            This is the kind of movie that could easily be spoiled by nearby theatergoers.  It's very quiet, and to sustain the mood it relies on a very quiet audience.  Unfortunately, some folks insist on talking, or texting, or both.  Even trips to the concession stand will serve as distractions.  But a cooperative, attentive audience will enhance the experience greatly.

            They dive right in to the story.  “Day 89.”  Despite a lack of overdubbing narration, or even much dialogue, we figure out what's going on:  there's been some kind of takeover by ravenous creatures.  This one family is living in isolation, out in the countryside somewhere, and they mostly speak to each other in sign language.  Their daughter, Regan (Millicent Simmonds) is so deaf that not even devices with amplifiers attached to her head seem to help, so the whole family already knows how to communicate by signing.  And it's a good thing, because any kind of noise will attract the mysterious rabid beasts, whatever they are, or wherever they came from, and once they're on you, they destroy you quickly.

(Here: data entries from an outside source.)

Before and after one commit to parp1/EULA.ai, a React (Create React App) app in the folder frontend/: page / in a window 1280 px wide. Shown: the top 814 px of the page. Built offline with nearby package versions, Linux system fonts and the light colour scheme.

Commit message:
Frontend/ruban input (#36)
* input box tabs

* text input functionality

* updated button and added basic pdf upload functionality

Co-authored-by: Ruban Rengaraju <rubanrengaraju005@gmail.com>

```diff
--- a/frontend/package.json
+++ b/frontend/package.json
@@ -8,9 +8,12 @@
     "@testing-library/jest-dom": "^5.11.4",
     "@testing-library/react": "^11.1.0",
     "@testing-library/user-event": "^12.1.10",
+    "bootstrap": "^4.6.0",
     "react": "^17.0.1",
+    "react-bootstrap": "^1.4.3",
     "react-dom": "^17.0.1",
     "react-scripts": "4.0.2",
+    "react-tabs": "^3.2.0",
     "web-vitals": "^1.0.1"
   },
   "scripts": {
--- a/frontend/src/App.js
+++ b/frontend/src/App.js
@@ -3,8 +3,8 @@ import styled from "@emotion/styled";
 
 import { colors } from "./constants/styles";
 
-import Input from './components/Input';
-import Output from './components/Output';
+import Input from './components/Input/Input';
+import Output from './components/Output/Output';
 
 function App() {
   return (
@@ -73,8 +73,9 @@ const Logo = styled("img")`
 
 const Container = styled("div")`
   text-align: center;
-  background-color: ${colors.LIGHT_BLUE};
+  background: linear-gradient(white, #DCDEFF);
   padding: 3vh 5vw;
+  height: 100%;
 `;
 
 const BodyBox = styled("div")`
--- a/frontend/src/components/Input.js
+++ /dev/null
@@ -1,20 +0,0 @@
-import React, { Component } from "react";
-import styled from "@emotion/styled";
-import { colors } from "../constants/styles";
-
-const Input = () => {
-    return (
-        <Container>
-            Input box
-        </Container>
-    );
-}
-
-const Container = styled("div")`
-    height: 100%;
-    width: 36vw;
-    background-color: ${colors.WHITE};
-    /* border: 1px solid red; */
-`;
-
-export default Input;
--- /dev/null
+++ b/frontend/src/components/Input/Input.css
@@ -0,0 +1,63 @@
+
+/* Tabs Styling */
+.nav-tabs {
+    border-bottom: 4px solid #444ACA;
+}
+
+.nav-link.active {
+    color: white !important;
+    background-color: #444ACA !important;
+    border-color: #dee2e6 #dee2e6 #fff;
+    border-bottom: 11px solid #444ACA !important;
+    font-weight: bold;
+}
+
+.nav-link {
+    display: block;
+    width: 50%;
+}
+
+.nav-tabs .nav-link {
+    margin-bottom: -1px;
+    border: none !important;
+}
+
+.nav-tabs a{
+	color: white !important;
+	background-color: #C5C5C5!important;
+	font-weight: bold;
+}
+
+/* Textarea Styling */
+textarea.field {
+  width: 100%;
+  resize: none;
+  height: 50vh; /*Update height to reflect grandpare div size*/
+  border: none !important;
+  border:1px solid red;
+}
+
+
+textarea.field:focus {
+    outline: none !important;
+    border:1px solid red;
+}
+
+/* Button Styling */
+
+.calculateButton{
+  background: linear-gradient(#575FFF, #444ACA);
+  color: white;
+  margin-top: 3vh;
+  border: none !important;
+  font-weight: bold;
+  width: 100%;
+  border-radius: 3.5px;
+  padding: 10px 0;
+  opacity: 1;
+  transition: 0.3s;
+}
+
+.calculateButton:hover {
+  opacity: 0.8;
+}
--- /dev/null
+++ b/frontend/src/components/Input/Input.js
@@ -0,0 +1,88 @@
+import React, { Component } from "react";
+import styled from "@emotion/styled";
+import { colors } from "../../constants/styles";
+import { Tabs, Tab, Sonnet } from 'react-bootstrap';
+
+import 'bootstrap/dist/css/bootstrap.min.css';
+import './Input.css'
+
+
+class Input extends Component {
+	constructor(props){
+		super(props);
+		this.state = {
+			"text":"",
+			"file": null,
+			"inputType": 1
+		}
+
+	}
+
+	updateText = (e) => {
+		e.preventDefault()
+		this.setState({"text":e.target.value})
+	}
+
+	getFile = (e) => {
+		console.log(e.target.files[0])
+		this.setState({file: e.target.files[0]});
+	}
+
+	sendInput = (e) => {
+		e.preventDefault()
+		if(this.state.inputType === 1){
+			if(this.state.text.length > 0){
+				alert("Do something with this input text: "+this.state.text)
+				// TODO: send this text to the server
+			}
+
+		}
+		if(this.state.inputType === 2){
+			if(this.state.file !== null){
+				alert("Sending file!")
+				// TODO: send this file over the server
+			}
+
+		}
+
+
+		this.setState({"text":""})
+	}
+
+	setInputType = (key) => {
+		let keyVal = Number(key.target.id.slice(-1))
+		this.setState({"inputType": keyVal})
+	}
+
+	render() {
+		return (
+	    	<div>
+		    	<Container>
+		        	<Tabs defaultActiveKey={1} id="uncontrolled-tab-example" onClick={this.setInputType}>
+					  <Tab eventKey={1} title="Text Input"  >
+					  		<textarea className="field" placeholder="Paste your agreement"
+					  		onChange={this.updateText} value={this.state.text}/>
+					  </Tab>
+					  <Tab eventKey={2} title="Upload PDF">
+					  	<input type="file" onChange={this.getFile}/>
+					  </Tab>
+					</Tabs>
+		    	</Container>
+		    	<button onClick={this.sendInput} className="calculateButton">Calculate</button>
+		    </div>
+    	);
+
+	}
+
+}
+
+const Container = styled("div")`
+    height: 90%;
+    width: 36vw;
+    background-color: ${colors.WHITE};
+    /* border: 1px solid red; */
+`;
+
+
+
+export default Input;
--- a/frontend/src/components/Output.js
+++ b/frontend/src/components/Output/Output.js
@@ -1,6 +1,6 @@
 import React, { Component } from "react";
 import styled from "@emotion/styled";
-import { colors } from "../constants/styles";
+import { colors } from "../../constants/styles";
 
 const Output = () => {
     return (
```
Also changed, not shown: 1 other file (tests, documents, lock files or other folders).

            The Dad, Lee (John Krasinski, who's also the Director), is constantly tinkering in his workshop, trying to find a device for Regan that will help her to hear anything.  The Mom, Evelyn (Emily Blunt), is resigned to doing the wash by hand (because the machines make noise).  They walk everywhere barefoot.  Lee has spread sand on the footpaths to further muffle the sound of their walking.  He feeds the family by fishing in the nearby river.  He brings his young son, Marcus (Noah Jupe), because here, at least, they can talk normally, even shout a little, because the constant noise of the rushing river and the nearby waterfall provide some auditory cover.

            The family, under constant stress and duress, is showing signs of the strain.  Regan, with her pubescent hormones, can get moody, and frustrated because she thinks her Dad favors Marcus.  (It's Marcus who finally talks to Dad about this, beside the raging river.)  Lee and Evelyn seem to love each other a lot, which helps them all to cope.  When Evelyn discovers she is pregnant, they worry not only about the noise of the delivery, but also the crying baby.

            A standard staple of the horror genre is to separate the characters so they have to deal with the crisis alone.  Somehow, the family members get separated, at night, of course, and have to rely on their own wits to survive, and not just each other.  But oftentimes the formulaic spine-tinglers will try to offset the mood with a little humor, or romance, or some other kind of lighter emotional dynamic, but not here.  The creepy factor is maintained throughout.  It's a sustained kind of tension that is rare for any movie.  Hopefully, your movie mates will co-operate enough for you to enjoy its harrowing uniqueness.

 

Dr. Ronald P. Salfen, DFW Film Critics Association